Each line in the entries below that holds the string "taches" must be copied.

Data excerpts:

★ ★ ★ ★ ★

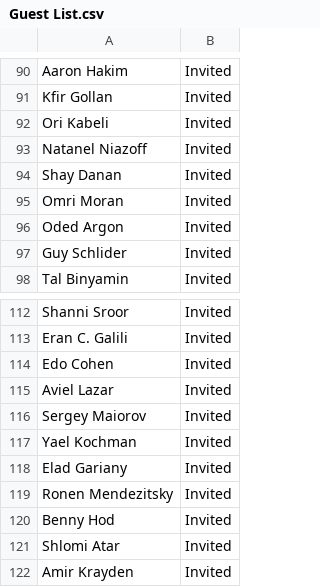
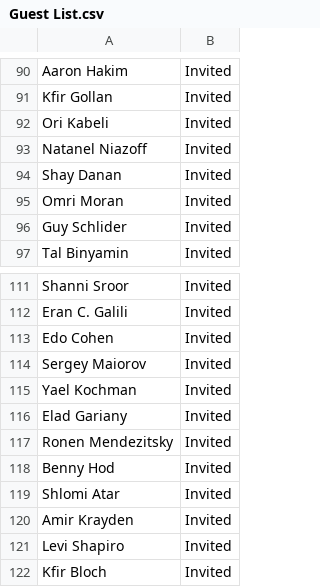
Before and after one commit to sugarso/iwatchiscoming, a CSV file: Guest List.csv, drawn as a sheet; only a part is shown, gaps mark what is left out; the shorter side is filled out with more unchanged rows; removed rows and columns are numbered as before the commit, all else as after; the diff covers the shown part only; the diff names each change by its address in the sheet, - before the commit and + after, or states it on an @@ line.

```diff
--- a/Guest List.csv
+++ b/Guest List.csv
-row 96: Oded Argon | Invited
-row 115: Aviel Lazar | Invited
```
Also changed, not shown: 3 added rows, 3 removed rows and 1 edited cell elsewhere in this file.
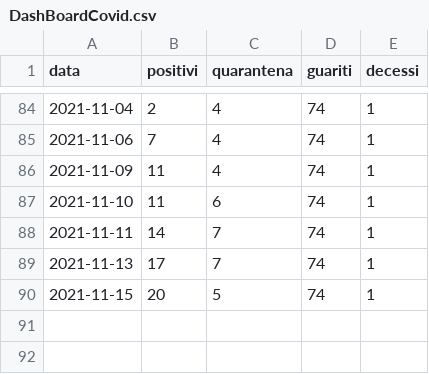
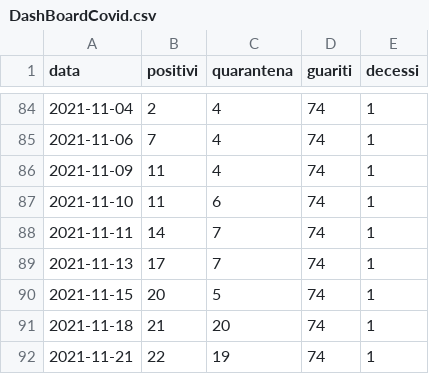
Before and after one commit to ComuneDiCalascibetta/CovidCalascibetta, a CSV file: DashBoardCovid.csv, drawn as a sheet; only a part is shown, gaps mark what is left out.

Commit message:
Update DashBoardCovid.csv

```diff
--- a/DashBoardCovid.csv
+++ b/DashBoardCovid.csv
@@ -90 +90,3 @@ data,positivi,quarantena,guariti,decessi
 2021-11-15,20,5,74,1
+2021-11-18,21,20,74,1
+2021-11-21,22,19,74,1
```
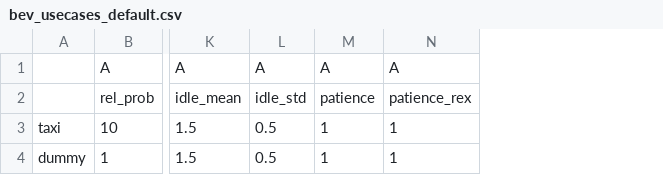
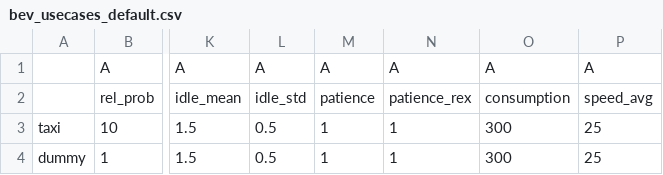
Before and after one commit to TUMFTM/REVOL-E-TION, a CSV file: input/VehicleCommoditySystem/bev_usecases_default.csv, drawn as a sheet; only a part is shown, gaps mark what is left out; the diff names each change by its address in the sheet, - before the commit and + after, or states it on an @@ line.

```diff
--- a/input/VehicleCommoditySystem/bev_usecases_default.csv
+++ b/input/VehicleCommoditySystem/bev_usecases_default.csv
+column O, rows 1-4: A | consumption | 300 | 300
+column P, rows 1-4: A | speed_avg | 25 | 25
```
Also changed, not shown: input/scenarios/example.csv, 2 other files.
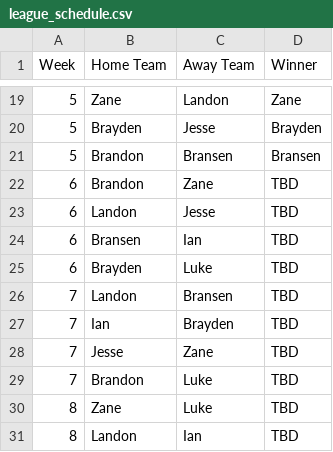
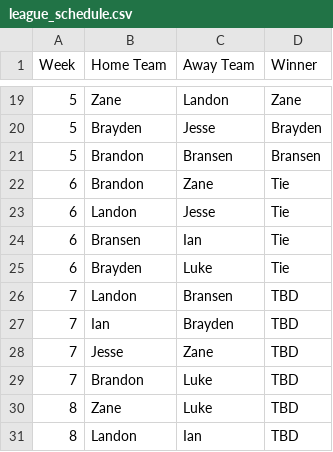
Before and after one commit to Fwiy27/8Man, a CSV file: data/schedules/league_schedule.csv, drawn as a sheet; only a part is shown, gaps mark what is left out.

Commit message:
Updated data

```diff
--- a/data/schedules/league_schedule.csv
+++ b/data/schedules/league_schedule.csv
@@ -21,6 +21,6 @@ Week,Home Team,Away Team,Winner
 5,Brandon,Bransen,Bransen
-6,Brandon,Zane,TBD
-6,Landon,Jesse,TBD
-6,Bransen,Ian,TBD
-6,Brayden,Luke,TBD
+6,Brandon,Zane,Tie
+6,Landon,Jesse,Tie
+6,Bransen,Ian,Tie
+6,Brayden,Luke,Tie
 7,Landon,Bransen,TBD
```
Also changed, not shown: 26 other files.
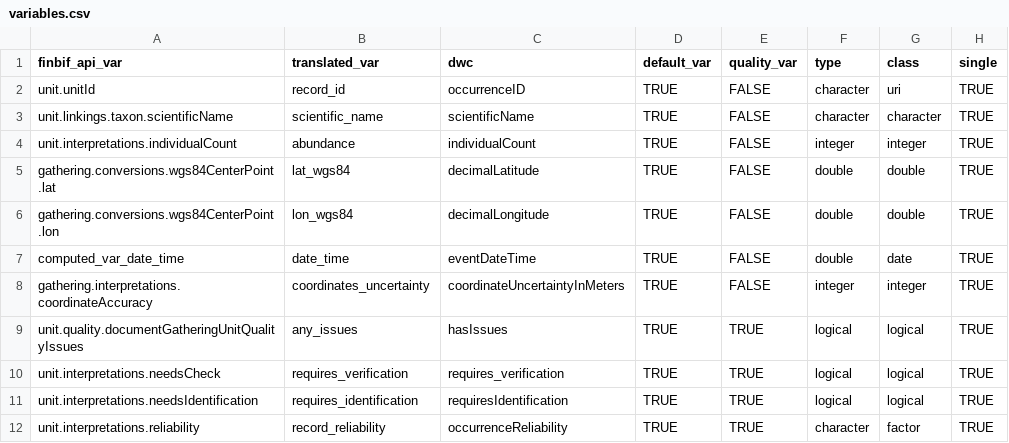
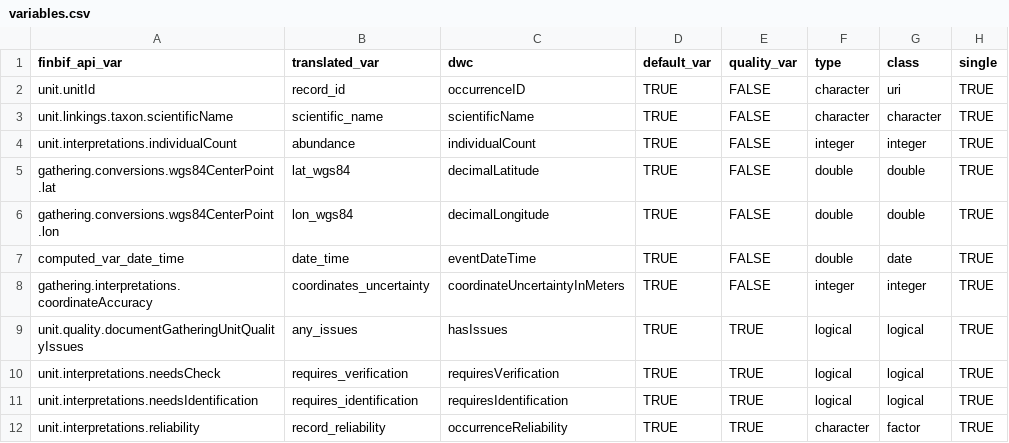
Before and after one commit to luomus/finbif, a CSV file: data-raw/variables.csv, drawn as a sheet; only a part is shown; the diff names each change by its address in the sheet, - before the commit and + after, or states it on an @@ line.

```diff
--- a/data-raw/variables.csv
+++ b/data-raw/variables.csv
-C10 (dwc): requires_verification
+C10 (dwc): requiresVerification
```
Also changed, not shown: data-raw/variables_test.csv, 1 other file.
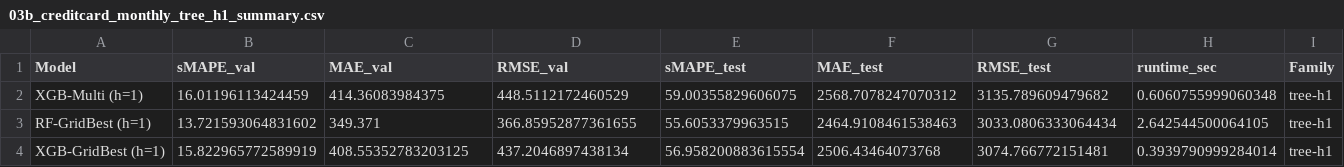
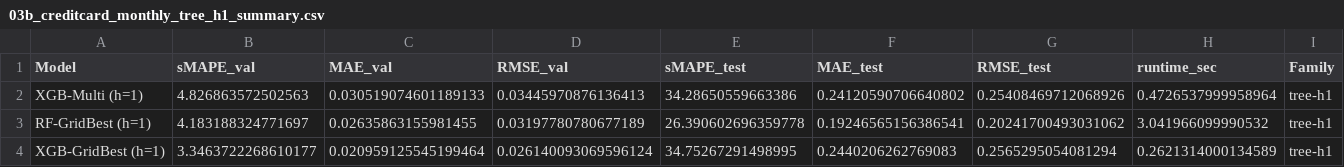
Before and after one commit to kazishahid-ds/CFPB-complaints-analysis, a CSV file: reports/2026-03-26/tables/03b_creditcard_monthly_tree_h1_summary.csv, drawn as a sheet.

```diff
--- a/reports/2026-03-26/tables/03b_creditcard_monthly_tree_h1_summary.csv
+++ b/reports/2026-03-26/tables/03b_creditcard_monthly_tree_h1_summary.csv
@@ -1,4 +1,4 @@
 Model,sMAPE_val,MAE_val,RMSE_val,sMAPE_test,MAE_test,RMSE_test,runtime_sec,Family
-XGB-Multi (h=1),16.01196113424459,414.36083984375,448.5112172460529,59.00355829606075,2568.7078247070312,3135.789609479682,0.6060755999060348,tree-h1
-RF-GridBest (h=1),13.721593064831602,349.371,366.85952877361655,55.6053379963515,2464.9108461538463,3033.0806333064434,2.642544500064105,tree-h1
-XGB-GridBest (h=1),15.822965772589919,408.55352783203125,437.2046897438134,56.958200883615554,2506.43464073768,3074.766772151481,0.3939790999284014,tree-h1
+XGB-Multi (h=1),4.826863572502563,0.030519074601189133,0.03445970876136413,34.28650559663386,0.24120590706640802,0.25408469712068926,0.4726537999958964,tree-h1
+RF-GridBest (h=1),4.183188324771697,0.02635863155981455,0.03197780780677189,26.390602696359778,0.19246565156386541,0.20241700493031062,3.041966099990532,tree-h1
+XGB-GridBest (h=1),3.3463722268610177,0.020959125545199464,0.026140093069596124,34.75267291498995,0.2440206262769083,0.2565295054081294,0.2621314000134589,tree-h1
```
Also changed, not shown: reports/2026-03-26/tables/03b_creditcard_monthly_rebuilt_03a_baselines.csv, reports/2026-03-26/tables/03b_creditcard_monthly_tree_grid_results.csv, 21 other files.
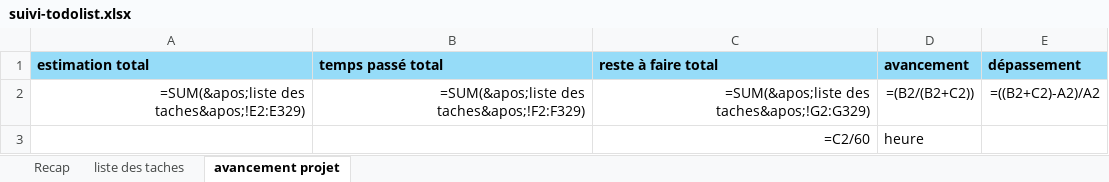
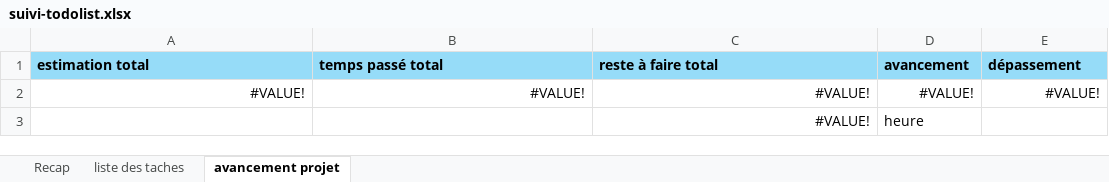
Before and after one commit to adex-ego/BNGRC_S3, an Excel workbook: suivi-todolist.xlsx, sheet avancement projet, drawn as a sheet; values as stored, in another font and other column widths than the file's, no borders; formulas without a stored value are shown as written; removed rows and columns are numbered as before the commit, all else as after; the diff names each change by its address in the sheet, - before the commit and + after, or states it on an @@ line.

```diff
--- a/suivi-todolist.xlsx (sheet avancement projet)
+++ b/suivi-todolist.xlsx (sheet avancement projet)
-row 2: =SUM(&apos;liste des taches&apos;!E2:E329) | =SUM(&apos;liste des taches&apos;!F2:F329) | =SUM(&apos;liste des taches&apos;!G2:G329) | =(B2/(B2+C2)) | =((B2+C2)-A2)/A2
-row 3:  |  | =C2/60 | heure
+row 2: #VALUE! | #VALUE! | #VALUE! | #VALUE! | #VALUE!
+row 3:  |  | #VALUE! | heure
```
Also changed, not shown: sheet liste des taches, 15 other files.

★ ★ ★ ★ ★

▸ Final answer:
-row 2: =SUM(&apos;liste des taches&apos;!E2:E329) | =SUM(&apos;liste des taches&apos;!F2:F329) | =SUM(&apos;liste des taches&apos;!G2:G329) | =(B2/(B2+C2)) | =((B2+C2)-A2)/A2
Also changed, not shown: sheet liste des taches, 15 other files.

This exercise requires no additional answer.